JFK has already lost some of its stunning old aviation architecture along with the Sundrome and potentially the Worldport, including American Airline’s 900-pane stained glass window at Terminal 8. While the landmarked TWA Flight Center will almost certainly survive (possibly as a hotel), and there’s still Terminal 2, another of the old terminals (although uninspiring as what essentially looks like a grey box), the Worldport is one of those reminders of the historic beginnings of forward-thinking architecture for air travel. While it might not look like much when you are rushing to a flight, it is really worth taking a plunge into its history (Save the Pan Am Airport has an incredible collection of photos of the Worldport past and present on their Facebook page) to see it in its prime at the peak of a glamorous era for air travel.
As arts communities around the world experience a time of challenge and change, accessible, independent reporting on these developments is more important than ever.

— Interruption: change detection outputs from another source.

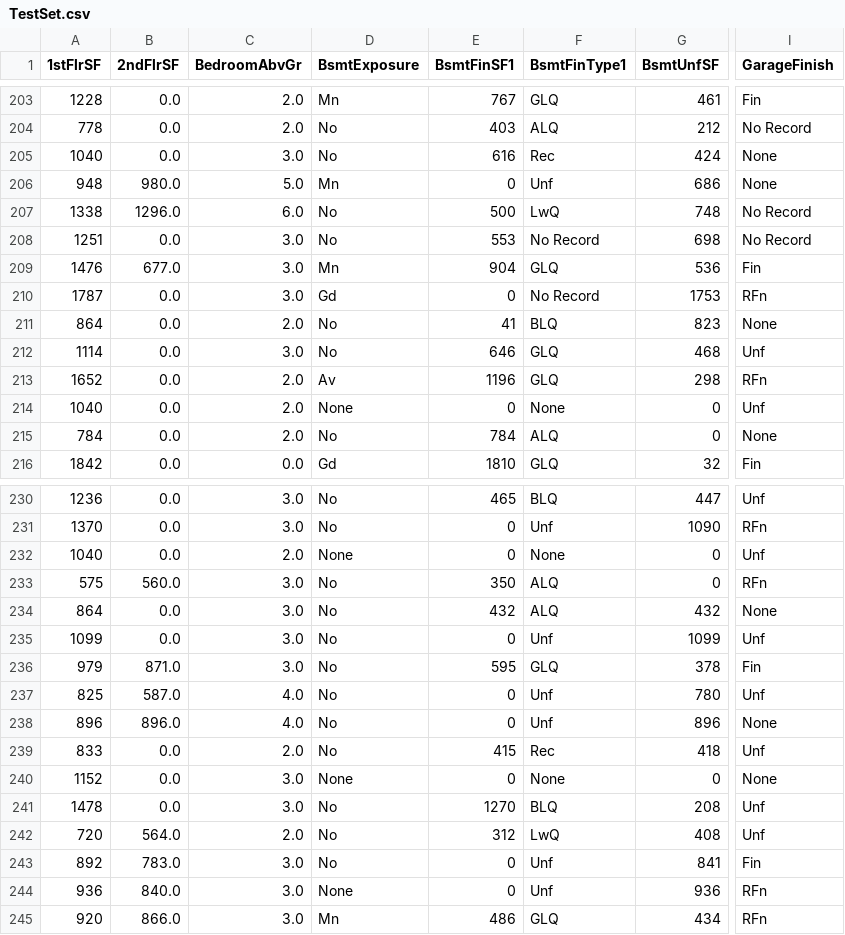
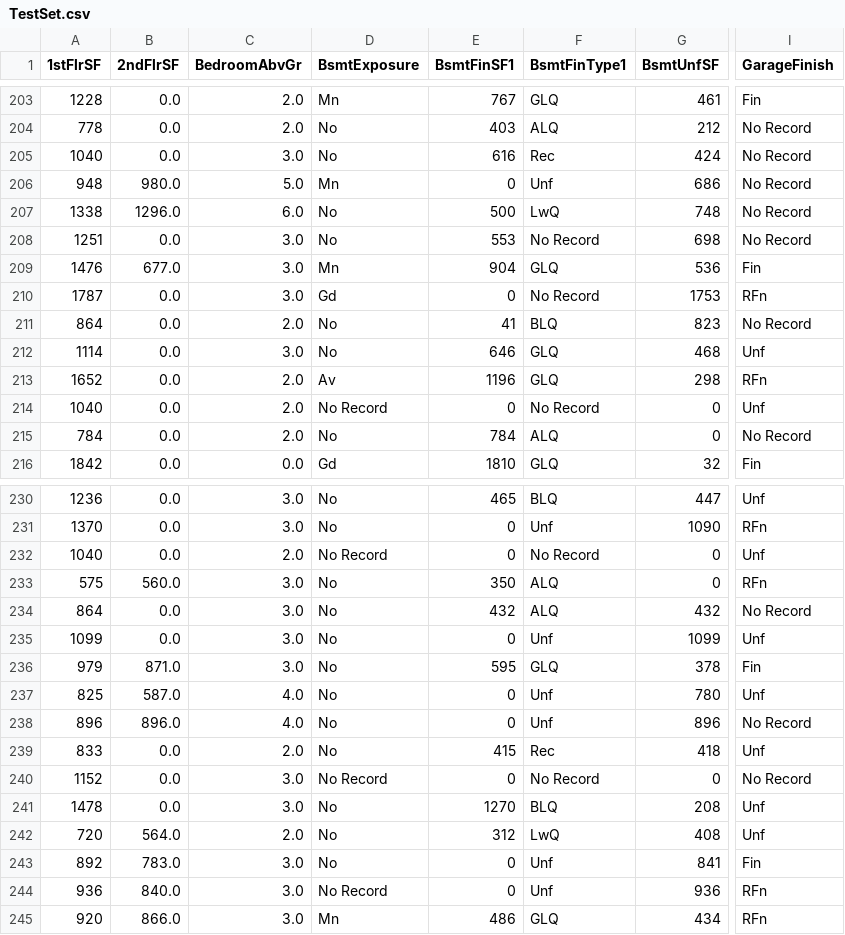
Before and after one commit to rimanfarhood/HeritageHousePrediction, a CSV file: outputs/datasets/collection/cleaned/TestSet.csv, drawn as a sheet; only a part is shown, gaps mark what is left out; the diff covers the shown part only; the diff names each change by its address in the sheet, - before the commit and + after, or states it on an @@ line.

```diff
--- a/outputs/datasets/collection/cleaned/TestSet.csv
+++ b/outputs/datasets/collection/cleaned/TestSet.csv
-I205:I206 (GarageFinish): None
+I205:I206 (GarageFinish): No Record
-I211 (GarageFinish): None
+I211 (GarageFinish): No Record
-D214 (BsmtExposure): None
+D214 (BsmtExposure): No Record
-F214 (BsmtFinType1): None
+F214 (BsmtFinType1): No Record
-I215 (GarageFinish): None
+I215 (GarageFinish): No Record
-D232 (BsmtExposure): None
+D232 (BsmtExposure): No Record
-F232 (BsmtFinType1): None
+F232 (BsmtFinType1): No Record
-I234 (GarageFinish): None
+I234 (GarageFinish): No Record
-I238 (GarageFinish): None
+I238 (GarageFinish): No Record
-D240 (BsmtExposure): None
+D240 (BsmtExposure): No Record
-F240 (BsmtFinType1): None
+F240 (BsmtFinType1): No Record
-I240 (GarageFinish): None
+I240 (GarageFinish): No Record
-D244 (BsmtExposure): None
+D244 (BsmtExposure): No Record
```
Also changed, not shown: 22 edited cells elsewhere in this file, outputs/datasets/collection/HousePricing.csv, outputs/datasets/collection/cleaned/CleanedHousePricing.csv, 17 other files.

Please consider supporting our journalism, and help keep our independent reporting free and accessible to all.